WORK INSTRUCTIONS:
Gather all lines in the entries that include the word "self".

Edit tracking data:
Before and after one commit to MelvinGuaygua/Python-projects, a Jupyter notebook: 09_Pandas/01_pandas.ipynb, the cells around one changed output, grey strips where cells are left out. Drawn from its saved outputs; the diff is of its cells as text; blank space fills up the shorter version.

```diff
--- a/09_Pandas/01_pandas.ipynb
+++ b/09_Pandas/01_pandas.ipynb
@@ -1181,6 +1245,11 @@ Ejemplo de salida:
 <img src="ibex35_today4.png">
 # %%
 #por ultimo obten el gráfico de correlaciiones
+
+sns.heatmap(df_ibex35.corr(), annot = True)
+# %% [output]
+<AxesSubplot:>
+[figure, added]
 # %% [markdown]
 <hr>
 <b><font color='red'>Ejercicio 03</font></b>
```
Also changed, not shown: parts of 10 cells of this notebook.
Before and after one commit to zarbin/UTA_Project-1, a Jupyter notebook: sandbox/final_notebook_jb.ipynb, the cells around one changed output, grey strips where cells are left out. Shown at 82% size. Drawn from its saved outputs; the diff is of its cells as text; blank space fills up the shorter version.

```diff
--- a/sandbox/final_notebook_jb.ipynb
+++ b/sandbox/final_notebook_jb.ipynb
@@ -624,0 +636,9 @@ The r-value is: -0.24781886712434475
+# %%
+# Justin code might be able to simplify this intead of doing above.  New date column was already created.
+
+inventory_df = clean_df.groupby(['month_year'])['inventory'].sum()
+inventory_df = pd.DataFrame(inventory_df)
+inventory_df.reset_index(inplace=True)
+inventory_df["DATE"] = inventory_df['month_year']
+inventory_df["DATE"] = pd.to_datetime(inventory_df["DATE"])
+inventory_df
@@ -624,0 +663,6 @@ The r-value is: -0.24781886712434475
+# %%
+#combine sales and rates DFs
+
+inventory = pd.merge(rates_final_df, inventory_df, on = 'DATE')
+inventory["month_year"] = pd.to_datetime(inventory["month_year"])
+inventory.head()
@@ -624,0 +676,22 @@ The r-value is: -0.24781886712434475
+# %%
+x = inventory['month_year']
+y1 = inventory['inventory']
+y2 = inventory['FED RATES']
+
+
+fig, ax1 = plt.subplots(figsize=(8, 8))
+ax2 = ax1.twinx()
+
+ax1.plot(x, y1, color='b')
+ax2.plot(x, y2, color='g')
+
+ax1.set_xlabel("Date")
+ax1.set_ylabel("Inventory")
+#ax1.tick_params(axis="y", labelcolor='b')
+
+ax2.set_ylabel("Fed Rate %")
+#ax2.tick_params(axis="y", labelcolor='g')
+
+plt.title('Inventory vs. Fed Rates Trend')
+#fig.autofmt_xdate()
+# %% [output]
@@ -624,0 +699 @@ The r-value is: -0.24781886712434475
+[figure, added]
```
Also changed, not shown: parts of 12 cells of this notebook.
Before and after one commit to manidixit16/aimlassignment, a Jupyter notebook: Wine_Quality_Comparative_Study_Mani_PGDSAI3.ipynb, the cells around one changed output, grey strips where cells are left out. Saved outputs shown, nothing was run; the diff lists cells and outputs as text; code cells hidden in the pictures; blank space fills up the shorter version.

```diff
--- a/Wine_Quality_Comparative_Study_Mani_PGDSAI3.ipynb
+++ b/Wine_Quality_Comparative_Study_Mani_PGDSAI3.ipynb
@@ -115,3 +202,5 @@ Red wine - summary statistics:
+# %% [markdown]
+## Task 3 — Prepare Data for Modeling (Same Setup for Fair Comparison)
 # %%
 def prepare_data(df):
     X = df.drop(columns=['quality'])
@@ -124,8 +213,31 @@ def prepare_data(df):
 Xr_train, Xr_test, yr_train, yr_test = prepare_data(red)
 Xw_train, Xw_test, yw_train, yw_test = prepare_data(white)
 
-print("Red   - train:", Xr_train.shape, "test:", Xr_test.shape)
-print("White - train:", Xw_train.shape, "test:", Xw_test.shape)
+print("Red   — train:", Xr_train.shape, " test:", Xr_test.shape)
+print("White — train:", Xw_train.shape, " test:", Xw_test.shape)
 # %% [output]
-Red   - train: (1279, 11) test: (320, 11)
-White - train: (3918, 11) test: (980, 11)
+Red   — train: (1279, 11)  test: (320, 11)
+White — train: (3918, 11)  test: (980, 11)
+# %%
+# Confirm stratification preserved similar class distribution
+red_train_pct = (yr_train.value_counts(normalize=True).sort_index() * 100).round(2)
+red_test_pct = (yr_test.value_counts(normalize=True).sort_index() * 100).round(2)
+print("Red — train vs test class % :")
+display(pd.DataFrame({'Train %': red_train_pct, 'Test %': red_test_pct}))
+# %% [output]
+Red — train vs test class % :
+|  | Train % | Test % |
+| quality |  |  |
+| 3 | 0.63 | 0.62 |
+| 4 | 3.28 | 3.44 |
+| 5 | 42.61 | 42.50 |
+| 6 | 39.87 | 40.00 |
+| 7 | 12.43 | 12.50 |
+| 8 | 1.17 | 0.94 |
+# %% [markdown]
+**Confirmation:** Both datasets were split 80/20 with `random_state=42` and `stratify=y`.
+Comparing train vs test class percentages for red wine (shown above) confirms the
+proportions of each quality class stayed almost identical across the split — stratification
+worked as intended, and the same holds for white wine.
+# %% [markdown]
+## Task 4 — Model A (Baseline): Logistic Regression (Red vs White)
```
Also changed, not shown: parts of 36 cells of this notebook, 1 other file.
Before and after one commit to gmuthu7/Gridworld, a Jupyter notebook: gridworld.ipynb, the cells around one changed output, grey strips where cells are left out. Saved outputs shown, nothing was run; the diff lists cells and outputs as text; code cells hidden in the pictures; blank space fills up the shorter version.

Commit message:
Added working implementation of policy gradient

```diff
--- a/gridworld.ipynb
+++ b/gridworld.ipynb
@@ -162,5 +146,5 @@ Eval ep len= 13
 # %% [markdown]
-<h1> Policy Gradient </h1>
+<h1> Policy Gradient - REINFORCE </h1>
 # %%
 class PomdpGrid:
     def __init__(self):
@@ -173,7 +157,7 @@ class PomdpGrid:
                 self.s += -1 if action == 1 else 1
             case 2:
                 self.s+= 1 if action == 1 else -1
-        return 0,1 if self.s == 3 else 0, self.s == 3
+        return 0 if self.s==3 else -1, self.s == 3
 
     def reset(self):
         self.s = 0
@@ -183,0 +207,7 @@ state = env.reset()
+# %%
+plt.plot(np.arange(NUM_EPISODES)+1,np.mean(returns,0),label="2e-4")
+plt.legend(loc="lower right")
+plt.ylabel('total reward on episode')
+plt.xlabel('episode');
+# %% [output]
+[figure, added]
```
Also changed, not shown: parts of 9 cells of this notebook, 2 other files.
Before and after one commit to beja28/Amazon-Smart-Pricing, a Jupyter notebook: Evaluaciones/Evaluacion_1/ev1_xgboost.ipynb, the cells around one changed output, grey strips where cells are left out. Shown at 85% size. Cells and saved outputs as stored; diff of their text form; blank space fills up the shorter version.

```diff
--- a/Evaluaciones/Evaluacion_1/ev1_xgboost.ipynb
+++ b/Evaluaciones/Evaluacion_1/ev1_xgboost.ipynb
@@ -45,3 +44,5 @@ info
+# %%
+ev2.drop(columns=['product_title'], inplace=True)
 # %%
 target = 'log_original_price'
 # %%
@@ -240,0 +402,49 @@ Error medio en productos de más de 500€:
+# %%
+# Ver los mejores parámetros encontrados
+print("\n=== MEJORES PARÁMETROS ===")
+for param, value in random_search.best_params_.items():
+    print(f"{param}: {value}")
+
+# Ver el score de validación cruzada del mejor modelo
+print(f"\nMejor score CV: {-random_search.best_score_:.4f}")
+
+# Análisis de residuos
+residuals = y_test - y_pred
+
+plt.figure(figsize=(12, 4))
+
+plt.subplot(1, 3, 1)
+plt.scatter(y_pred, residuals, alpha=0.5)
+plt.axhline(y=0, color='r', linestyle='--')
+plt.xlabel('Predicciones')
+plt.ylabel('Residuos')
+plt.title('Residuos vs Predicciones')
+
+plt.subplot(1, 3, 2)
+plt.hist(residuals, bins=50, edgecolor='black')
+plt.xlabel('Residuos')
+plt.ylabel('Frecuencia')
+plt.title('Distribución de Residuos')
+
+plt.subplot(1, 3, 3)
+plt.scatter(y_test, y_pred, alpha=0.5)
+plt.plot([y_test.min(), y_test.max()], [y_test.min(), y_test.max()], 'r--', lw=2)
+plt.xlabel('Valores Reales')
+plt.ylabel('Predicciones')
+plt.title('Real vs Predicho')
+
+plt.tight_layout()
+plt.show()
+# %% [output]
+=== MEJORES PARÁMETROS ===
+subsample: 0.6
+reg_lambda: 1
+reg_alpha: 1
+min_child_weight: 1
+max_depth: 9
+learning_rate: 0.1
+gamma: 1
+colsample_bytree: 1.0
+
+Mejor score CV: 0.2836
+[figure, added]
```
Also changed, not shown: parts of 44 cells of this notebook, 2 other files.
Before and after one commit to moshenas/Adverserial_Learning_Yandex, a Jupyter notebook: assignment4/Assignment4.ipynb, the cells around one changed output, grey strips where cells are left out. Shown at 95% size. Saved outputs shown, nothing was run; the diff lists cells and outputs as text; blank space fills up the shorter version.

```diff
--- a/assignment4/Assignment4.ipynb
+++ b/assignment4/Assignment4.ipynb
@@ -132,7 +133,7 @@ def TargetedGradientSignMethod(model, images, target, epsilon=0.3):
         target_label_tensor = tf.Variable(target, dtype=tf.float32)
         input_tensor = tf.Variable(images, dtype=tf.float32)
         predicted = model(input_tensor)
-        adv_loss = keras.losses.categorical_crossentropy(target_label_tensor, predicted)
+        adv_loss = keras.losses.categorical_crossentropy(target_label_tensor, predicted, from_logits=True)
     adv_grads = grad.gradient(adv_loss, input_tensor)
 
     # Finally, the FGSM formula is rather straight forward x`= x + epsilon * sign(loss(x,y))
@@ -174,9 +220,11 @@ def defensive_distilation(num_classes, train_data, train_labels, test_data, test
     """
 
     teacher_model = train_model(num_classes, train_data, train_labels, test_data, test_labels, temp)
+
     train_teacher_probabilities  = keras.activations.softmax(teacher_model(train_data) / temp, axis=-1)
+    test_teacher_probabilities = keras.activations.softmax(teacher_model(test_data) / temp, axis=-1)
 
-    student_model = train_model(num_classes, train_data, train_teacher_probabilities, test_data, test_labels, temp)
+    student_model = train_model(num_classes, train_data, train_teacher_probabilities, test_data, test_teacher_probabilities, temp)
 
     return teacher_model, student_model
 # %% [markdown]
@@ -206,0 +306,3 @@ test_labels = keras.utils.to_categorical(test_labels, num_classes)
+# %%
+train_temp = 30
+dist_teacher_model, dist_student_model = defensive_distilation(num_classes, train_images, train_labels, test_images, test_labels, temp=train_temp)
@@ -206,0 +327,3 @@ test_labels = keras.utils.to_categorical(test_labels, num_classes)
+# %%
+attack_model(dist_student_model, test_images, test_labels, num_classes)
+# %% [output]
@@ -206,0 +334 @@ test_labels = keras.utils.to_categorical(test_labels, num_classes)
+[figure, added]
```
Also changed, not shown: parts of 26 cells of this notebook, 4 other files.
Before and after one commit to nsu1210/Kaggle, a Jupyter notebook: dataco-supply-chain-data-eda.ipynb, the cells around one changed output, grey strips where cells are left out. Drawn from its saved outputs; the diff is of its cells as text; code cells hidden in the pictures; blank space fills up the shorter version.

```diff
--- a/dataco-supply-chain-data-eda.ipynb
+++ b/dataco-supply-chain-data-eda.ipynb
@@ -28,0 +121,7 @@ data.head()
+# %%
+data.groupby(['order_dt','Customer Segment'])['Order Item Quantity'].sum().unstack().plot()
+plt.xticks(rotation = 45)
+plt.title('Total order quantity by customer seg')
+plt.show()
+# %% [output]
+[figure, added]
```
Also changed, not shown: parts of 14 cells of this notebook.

OUTPUT FOR THIS TASK:
     def __init__(self):
                 self.s += -1 if action == 1 else 1
                 self.s+= 1 if action == 1 else -1
-        return 0,1 if self.s == 3 else 0, self.s == 3
+        return 0 if self.s==3 else -1, self.s == 3
     def reset(self):
         self.s = 0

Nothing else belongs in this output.